**WHAT YOU SHOULD DO**
Repeat the records word for word, excluding any picture.

****************

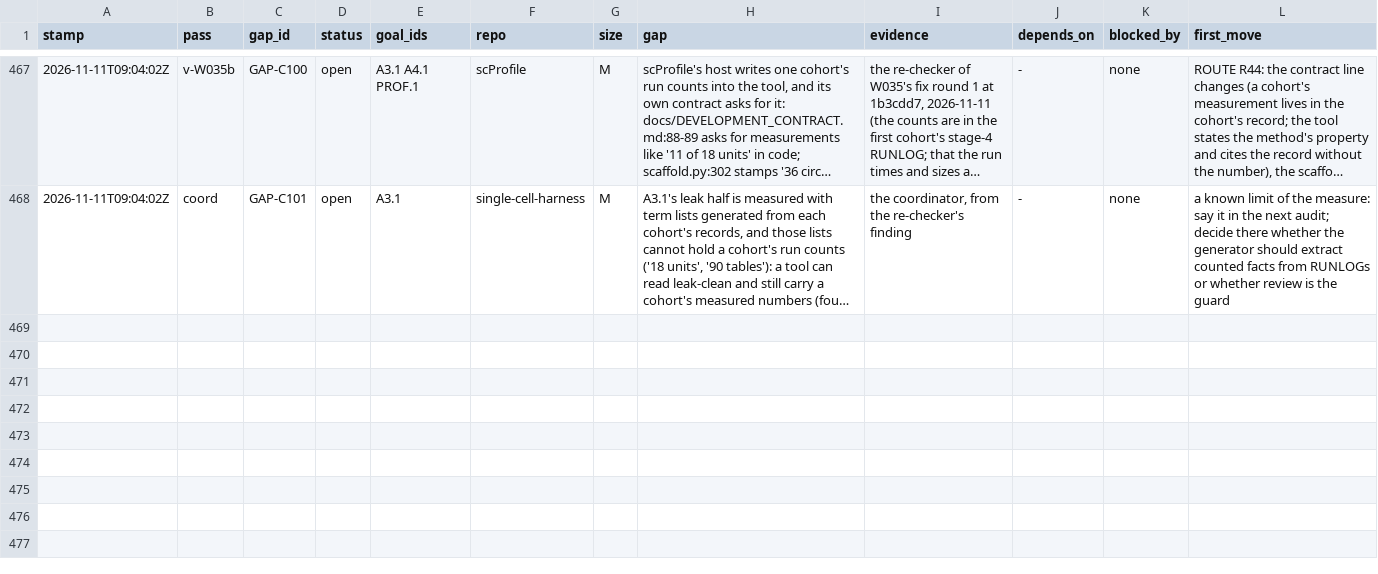
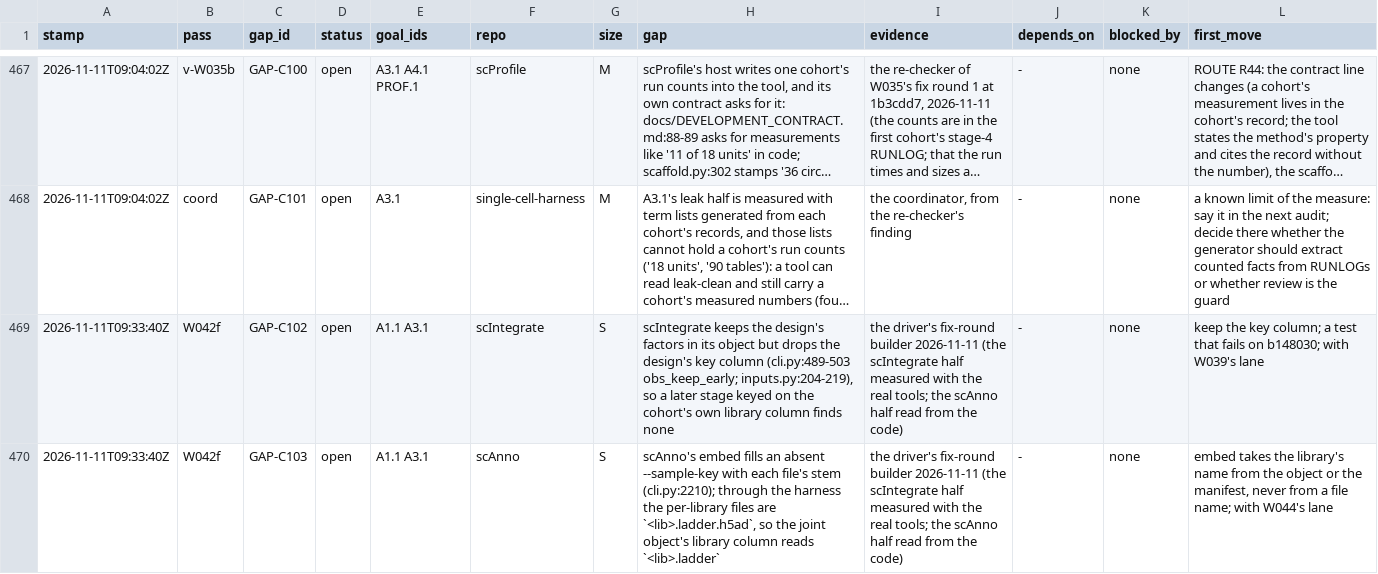
Before and after one commit to JiaenLin/single-cell-harness, a TSV file: autodev/ledger/gaps.tsv, drawn as a sheet; only a part is shown, gaps mark what is left out; long unchanged cells end in …; the diff names each change by its address in the sheet, - before the commit and + after, or states it on an @@ line.

```diff
--- a/autodev/ledger/gaps.tsv
+++ b/autodev/ledger/gaps.tsv
+row 469: 2026-11-11T09:33:40Z | W042f | GAP-C102 | open | A1.1 A3.1 | scIntegrate | S | scIntegrate keeps the design's factors in its object but drops the design's key column (cli.py:489-503 obs_keep_early; inputs.py:204-219), so a later stage keyed on the cohort's own library column finds none | the driver's fix-round builder 2026-11-11 (the scIntegrate half measured with the real tools; the scAnno half read from the code) | - | none | keep the key column; a test that fails on b148030; with W039's lane
+row 470: 2026-11-11T09:33:40Z | W042f | GAP-C103 | open | A1.1 A3.1 | scAnno | S | scAnno's embed fills an absent --sample-key with each file's stem (cli.py:2210); through the harness the per-library files are `<lib>.ladder.h5ad`, so the joint object's library column reads `<lib>.ladder` | the driver's fix-round builder 2026-11-11 (the scIntegrate half measured with the real tools; the scAnno half read from the code) | - | none | embed takes the library's name from the object or the manifest, never from a file name; with W044's lane
```
Also changed, not shown: autodev/ledger/decisions.tsv, autodev/ledger/waves.tsv, 2 other files.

****************

**WRITTEN REPLY**
Before and after one commit to JiaenLin/single-cell-harness, a TSV file: autodev/ledger/gaps.tsv, drawn as a sheet; only a part is shown, gaps mark what is left out; long unchanged cells end in …; the diff names each change by its address in the sheet, - before the commit and + after, or states it on an @@ line.

```diff
--- a/autodev/ledger/gaps.tsv
+++ b/autodev/ledger/gaps.tsv
+row 469: 2026-11-11T09:33:40Z | W042f | GAP-C102 | open | A1.1 A3.1 | scIntegrate | S | scIntegrate keeps the design's factors in its object but drops the design's key column (cli.py:489-503 obs_keep_early; inputs.py:204-219), so a later stage keyed on the cohort's own library column finds none | the driver's fix-round builder 2026-11-11 (the scIntegrate half measured with the real tools; the scAnno half read from the code) | - | none | keep the key column; a test that fails on b148030; with W039's lane
+row 470: 2026-11-11T09:33:40Z | W042f | GAP-C103 | open | A1.1 A3.1 | scAnno | S | scAnno's embed fills an absent --sample-key with each file's stem (cli.py:2210); through the harness the per-library files are `<lib>.ladder.h5ad`, so the joint object's library column reads `<lib>.ladder` | the driver's fix-round builder 2026-11-11 (the scIntegrate half measured with the real tools; the scAnno half read from the code) | - | none | embed takes the library's name from the object or the manifest, never from a file name; with W044's lane
```
Also changed, not shown: autodev/ledger/decisions.tsv, autodev/ledger/waves.tsv, 2 other files.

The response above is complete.